## [Records]
- Opening Delimiter -

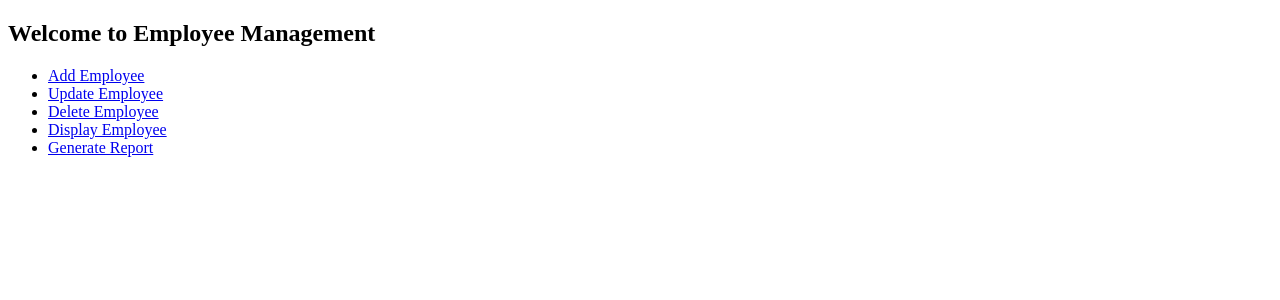
Repository: KUSUMA-74/Advance-JavaProject
Page: http://localhost/EmployeeWebApp/
An editor plug-in stored every save of this project. The page is shown before and after the next save, followed by the edit.
The browser window is 1280 px wide. The pictures show the whole page.
The page is served by Tomcat 9.

Above is the page before, as saved 2025-05-28 17:56:25.

After the next save:
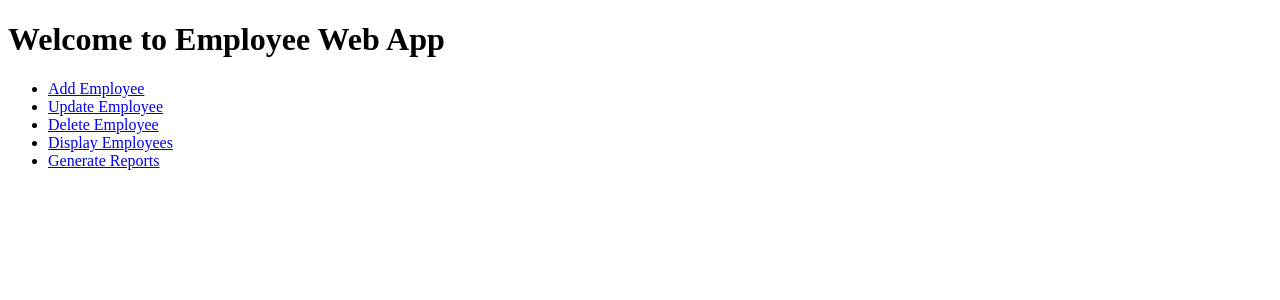
Saved 6 min 28 s later.
--- a/EmployeeWebApp/src/main/webapp/index.jsp
+++ b/EmployeeWebApp/src/main/webapp/index.jsp
@@ -1,16 +1,19 @@
 <!DOCTYPE html>
 <html>
 <head>
-    <title>Employee Management System</title>
+    <title>Employee Web App - Home</title>
 </head>
 <body>
-    <h2>Welcome to Employee Management</h2>
-    <ul>
-        <li><a href="empadd.jsp">Add Employee</a></li>
-        <li><a href="empupdate.jsp">Update Employee</a></li>
-        <li><a href="empdelete.jsp">Delete Employee</a></li>
-        <li><a href="empdisplay.jsp">Display Employee</a></li>
-        <li><a href="report_form.jsp">Generate Report</a></li>
-    </ul>
+
+<h1>Welcome to Employee Web App</h1>
+
+<ul>
+    <li><a href="empadd.jsp">Add Employee</a></li>
+    <li><a href="empupdate.jsp">Update Employee</a></li>
+    <li><a href="empdelete.jsp">Delete Employee</a></li>
+    <li><a href="empdisplay.jsp">Display Employees</a></li>
+    <li><a href="report_form.jsp">Generate Reports</a></li>
+</ul>
+
 </body>
 </html>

- Closing Delimiter -

## [Action item]
All lines in the records with the string "EmployeeWebApp" should be copied out.

## [Problem solution]
Page: http://localhost/EmployeeWebApp/
--- a/EmployeeWebApp/src/main/webapp/index.jsp
+++ b/EmployeeWebApp/src/main/webapp/index.jsp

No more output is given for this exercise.